(Entries taken from a collection)

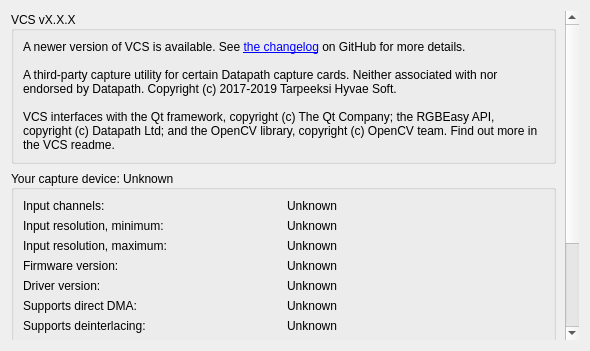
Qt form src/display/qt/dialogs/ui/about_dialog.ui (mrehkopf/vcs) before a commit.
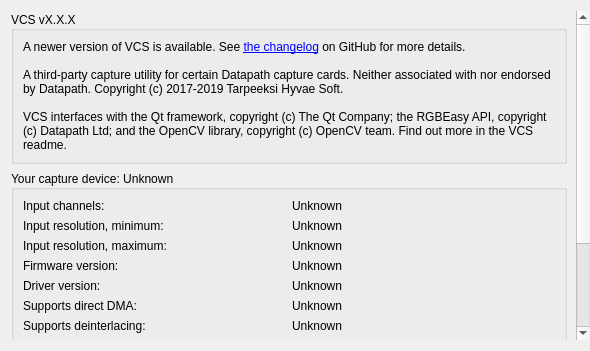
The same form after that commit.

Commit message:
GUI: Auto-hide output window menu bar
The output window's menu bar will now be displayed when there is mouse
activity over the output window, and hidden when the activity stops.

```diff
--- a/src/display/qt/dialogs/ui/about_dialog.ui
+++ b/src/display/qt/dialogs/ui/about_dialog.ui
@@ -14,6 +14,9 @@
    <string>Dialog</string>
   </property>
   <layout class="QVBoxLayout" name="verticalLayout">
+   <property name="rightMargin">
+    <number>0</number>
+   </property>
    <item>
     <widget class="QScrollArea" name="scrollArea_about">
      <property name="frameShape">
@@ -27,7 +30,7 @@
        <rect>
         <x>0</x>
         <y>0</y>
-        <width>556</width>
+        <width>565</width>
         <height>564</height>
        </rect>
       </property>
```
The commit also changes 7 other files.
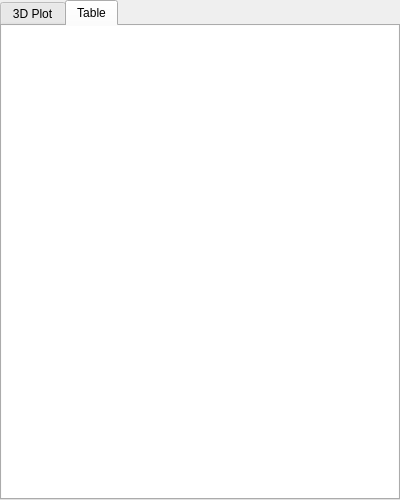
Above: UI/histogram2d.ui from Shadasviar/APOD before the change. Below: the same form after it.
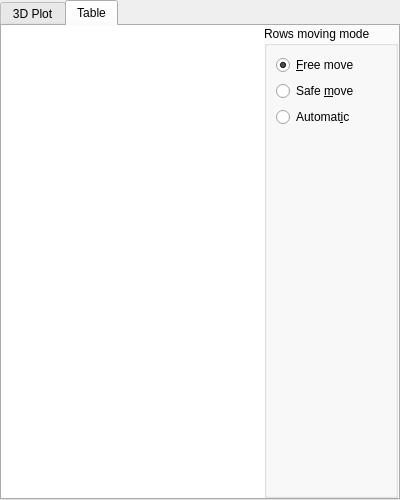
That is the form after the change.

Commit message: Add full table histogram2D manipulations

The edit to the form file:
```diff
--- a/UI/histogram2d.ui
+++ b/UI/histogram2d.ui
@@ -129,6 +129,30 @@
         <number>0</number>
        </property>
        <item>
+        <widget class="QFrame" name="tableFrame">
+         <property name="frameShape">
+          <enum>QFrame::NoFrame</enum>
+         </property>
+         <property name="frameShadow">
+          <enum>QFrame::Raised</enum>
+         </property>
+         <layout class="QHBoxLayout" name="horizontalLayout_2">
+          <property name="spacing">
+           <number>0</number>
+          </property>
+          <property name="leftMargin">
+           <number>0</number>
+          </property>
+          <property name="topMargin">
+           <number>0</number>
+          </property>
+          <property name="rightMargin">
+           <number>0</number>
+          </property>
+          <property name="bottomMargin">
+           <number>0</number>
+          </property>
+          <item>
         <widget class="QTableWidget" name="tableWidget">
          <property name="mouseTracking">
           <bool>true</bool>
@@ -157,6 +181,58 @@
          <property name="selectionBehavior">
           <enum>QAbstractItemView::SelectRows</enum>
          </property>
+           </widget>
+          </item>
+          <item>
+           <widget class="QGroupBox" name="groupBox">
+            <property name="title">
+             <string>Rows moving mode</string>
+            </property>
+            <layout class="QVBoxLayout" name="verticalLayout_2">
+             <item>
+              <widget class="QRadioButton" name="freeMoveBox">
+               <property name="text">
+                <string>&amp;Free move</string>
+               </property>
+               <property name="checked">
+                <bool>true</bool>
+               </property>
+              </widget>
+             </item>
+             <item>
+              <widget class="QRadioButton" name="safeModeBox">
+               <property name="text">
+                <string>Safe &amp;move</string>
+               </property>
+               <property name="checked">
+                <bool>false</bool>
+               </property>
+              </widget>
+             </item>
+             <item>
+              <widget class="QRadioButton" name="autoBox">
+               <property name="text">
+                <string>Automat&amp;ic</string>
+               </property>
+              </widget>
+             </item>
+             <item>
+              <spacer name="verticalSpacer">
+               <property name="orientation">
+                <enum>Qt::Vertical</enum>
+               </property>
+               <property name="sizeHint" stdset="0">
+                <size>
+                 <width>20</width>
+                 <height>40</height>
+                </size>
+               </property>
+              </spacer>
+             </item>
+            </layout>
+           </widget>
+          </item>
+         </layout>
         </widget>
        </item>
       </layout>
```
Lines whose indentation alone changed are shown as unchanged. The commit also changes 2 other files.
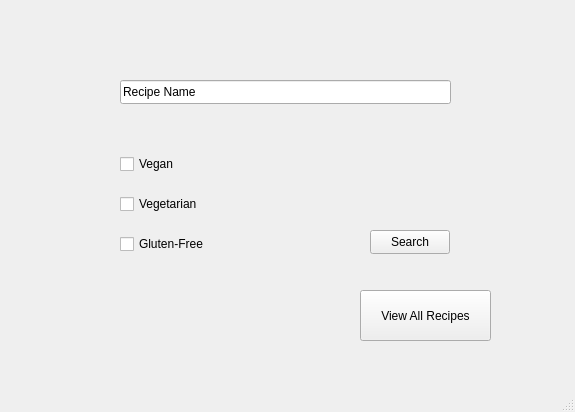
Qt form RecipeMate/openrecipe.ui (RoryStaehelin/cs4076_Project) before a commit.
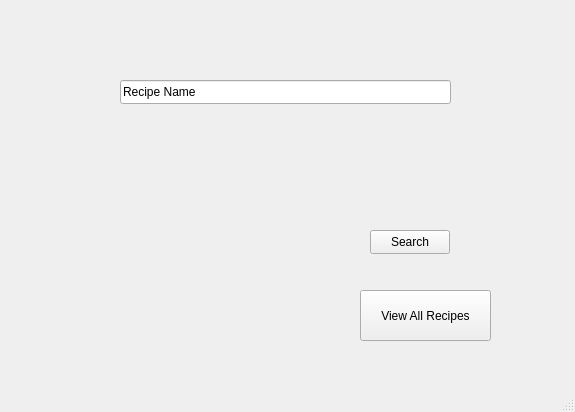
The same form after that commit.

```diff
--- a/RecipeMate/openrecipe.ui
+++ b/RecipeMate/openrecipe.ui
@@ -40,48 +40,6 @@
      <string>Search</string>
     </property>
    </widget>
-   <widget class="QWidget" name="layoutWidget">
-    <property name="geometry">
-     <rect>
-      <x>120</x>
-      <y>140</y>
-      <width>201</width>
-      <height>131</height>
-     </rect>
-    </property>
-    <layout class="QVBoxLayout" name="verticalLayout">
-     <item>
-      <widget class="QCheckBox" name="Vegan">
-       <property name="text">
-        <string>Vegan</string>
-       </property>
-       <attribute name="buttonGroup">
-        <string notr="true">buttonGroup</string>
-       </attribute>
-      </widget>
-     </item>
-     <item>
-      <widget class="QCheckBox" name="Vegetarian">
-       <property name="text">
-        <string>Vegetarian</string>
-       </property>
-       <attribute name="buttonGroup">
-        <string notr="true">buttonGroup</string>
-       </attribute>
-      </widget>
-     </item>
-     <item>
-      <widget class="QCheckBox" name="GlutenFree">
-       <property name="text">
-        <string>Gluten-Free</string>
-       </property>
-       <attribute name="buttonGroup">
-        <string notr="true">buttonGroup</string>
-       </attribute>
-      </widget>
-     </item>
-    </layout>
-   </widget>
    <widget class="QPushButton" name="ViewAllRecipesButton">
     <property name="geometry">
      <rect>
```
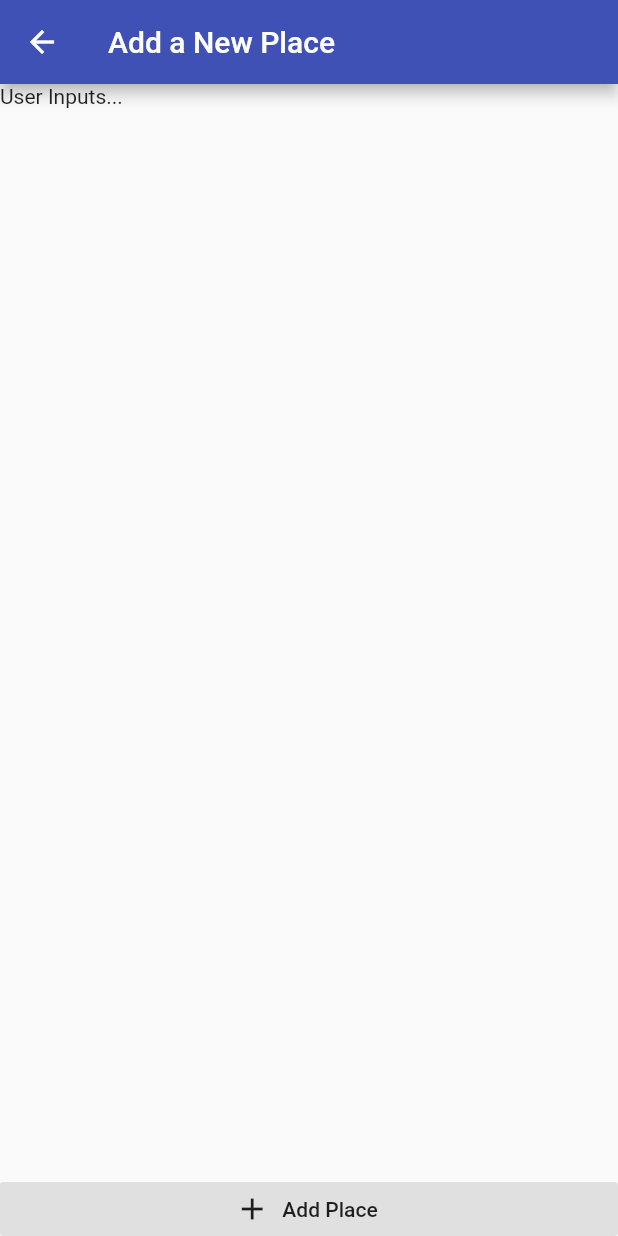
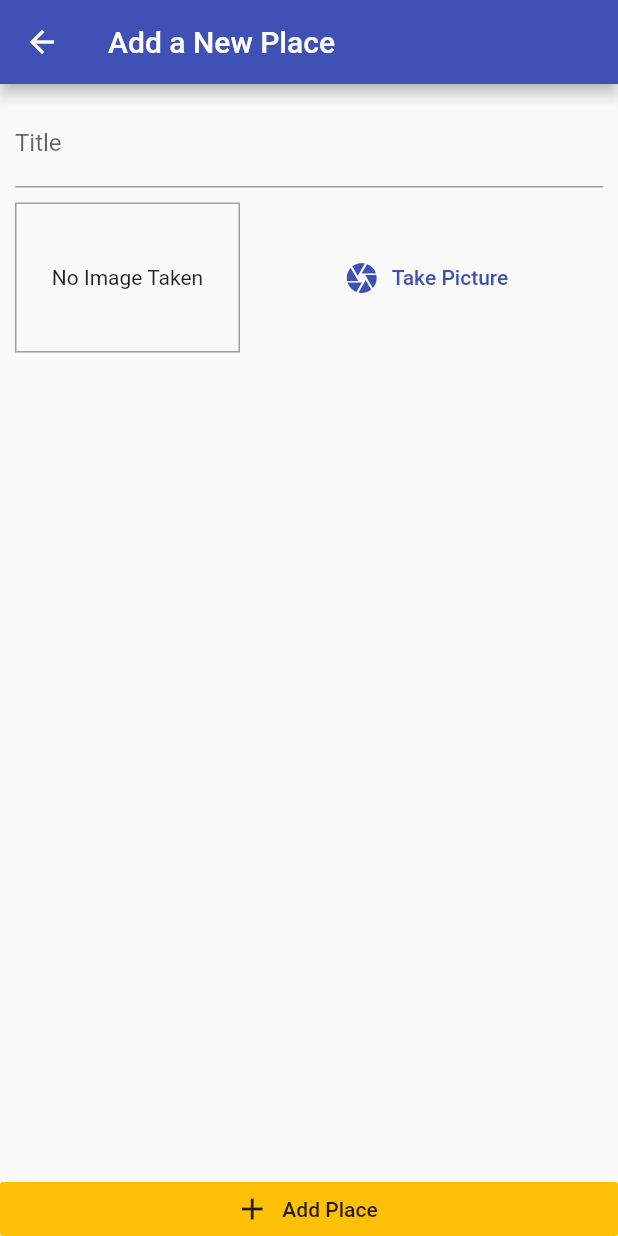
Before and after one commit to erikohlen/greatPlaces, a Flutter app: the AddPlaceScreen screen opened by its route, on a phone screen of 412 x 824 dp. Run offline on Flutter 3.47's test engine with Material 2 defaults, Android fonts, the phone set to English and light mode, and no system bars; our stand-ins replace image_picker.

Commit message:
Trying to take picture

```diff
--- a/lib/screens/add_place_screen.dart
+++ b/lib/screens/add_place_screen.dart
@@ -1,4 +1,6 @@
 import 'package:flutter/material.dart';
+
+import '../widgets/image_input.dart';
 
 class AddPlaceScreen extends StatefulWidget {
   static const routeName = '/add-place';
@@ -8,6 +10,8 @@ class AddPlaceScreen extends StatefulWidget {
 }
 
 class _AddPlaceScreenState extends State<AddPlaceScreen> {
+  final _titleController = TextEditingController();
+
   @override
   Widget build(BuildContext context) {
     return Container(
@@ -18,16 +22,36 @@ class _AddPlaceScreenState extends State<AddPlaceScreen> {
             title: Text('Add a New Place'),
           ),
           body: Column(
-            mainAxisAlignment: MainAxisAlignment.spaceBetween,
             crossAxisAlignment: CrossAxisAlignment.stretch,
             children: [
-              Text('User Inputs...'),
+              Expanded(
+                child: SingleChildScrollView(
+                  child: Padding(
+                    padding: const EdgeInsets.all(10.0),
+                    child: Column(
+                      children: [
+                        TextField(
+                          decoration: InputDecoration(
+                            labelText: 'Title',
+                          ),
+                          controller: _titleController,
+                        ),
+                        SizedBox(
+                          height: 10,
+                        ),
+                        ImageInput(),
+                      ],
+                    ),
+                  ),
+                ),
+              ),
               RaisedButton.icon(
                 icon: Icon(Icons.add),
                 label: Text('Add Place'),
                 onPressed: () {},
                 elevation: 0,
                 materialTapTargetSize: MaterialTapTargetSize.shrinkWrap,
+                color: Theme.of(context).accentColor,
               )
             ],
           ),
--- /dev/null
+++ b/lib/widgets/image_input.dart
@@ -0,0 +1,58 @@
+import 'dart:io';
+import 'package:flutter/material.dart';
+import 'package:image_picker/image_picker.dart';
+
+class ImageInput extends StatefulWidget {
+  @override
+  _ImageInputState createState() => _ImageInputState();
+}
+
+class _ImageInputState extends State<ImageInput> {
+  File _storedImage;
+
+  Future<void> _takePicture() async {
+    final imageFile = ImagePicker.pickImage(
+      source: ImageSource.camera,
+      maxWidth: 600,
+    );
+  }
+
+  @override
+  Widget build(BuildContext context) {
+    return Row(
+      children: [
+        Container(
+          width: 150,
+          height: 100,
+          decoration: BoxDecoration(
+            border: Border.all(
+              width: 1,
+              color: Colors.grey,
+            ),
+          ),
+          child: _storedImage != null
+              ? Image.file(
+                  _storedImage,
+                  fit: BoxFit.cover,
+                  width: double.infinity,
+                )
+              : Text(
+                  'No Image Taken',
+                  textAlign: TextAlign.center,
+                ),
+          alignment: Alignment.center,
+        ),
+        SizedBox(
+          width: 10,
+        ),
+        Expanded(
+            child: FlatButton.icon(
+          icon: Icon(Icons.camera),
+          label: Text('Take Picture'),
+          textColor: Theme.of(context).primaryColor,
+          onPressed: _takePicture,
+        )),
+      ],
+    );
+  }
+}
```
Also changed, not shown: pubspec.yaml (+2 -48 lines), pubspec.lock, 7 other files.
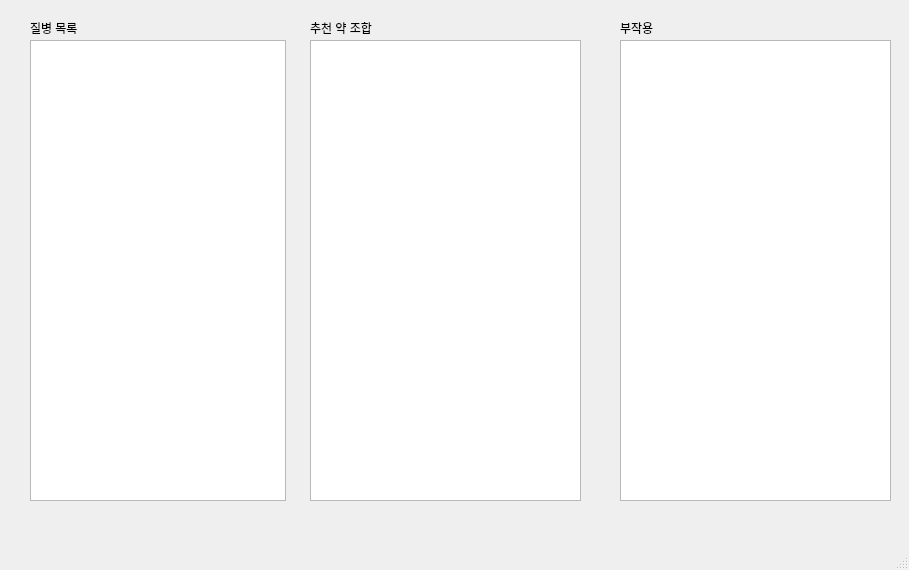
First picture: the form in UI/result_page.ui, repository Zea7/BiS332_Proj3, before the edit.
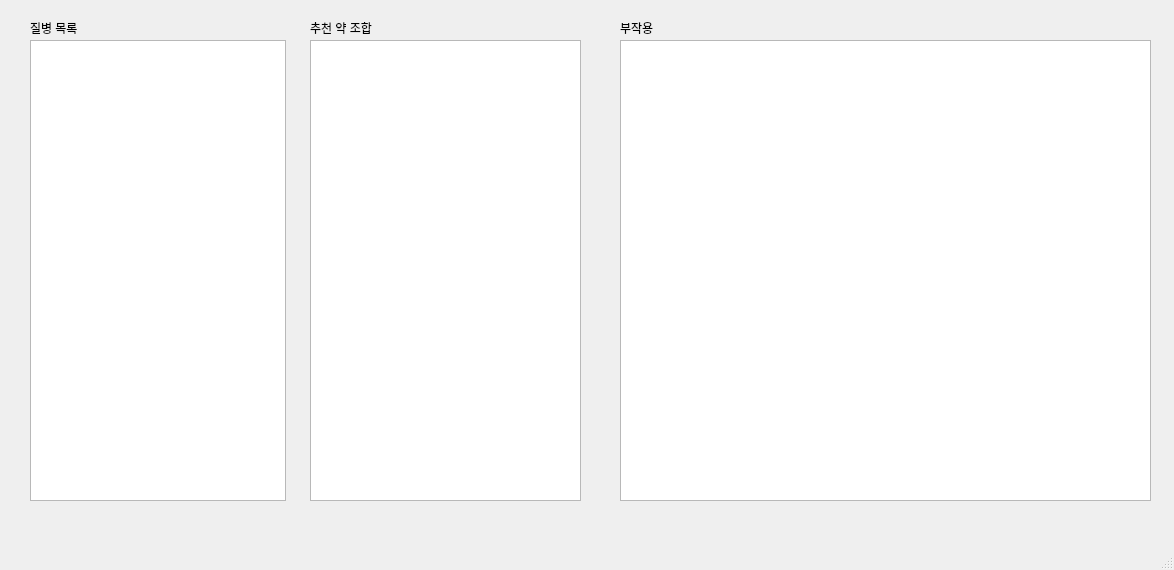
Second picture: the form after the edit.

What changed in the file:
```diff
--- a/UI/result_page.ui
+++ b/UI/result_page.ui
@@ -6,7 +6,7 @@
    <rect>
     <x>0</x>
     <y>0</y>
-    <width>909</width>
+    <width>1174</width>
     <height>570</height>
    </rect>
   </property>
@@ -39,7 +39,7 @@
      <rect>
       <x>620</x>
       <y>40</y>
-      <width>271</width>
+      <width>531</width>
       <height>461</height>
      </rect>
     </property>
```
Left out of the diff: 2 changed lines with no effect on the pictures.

To do = Go through the data and return each line where the word "StatefulWidget" appears.

Answer for the task =
 class AddPlaceScreen extends StatefulWidget {
@@ -8,6 +10,8 @@ class AddPlaceScreen extends StatefulWidget {
+class ImageInput extends StatefulWidget {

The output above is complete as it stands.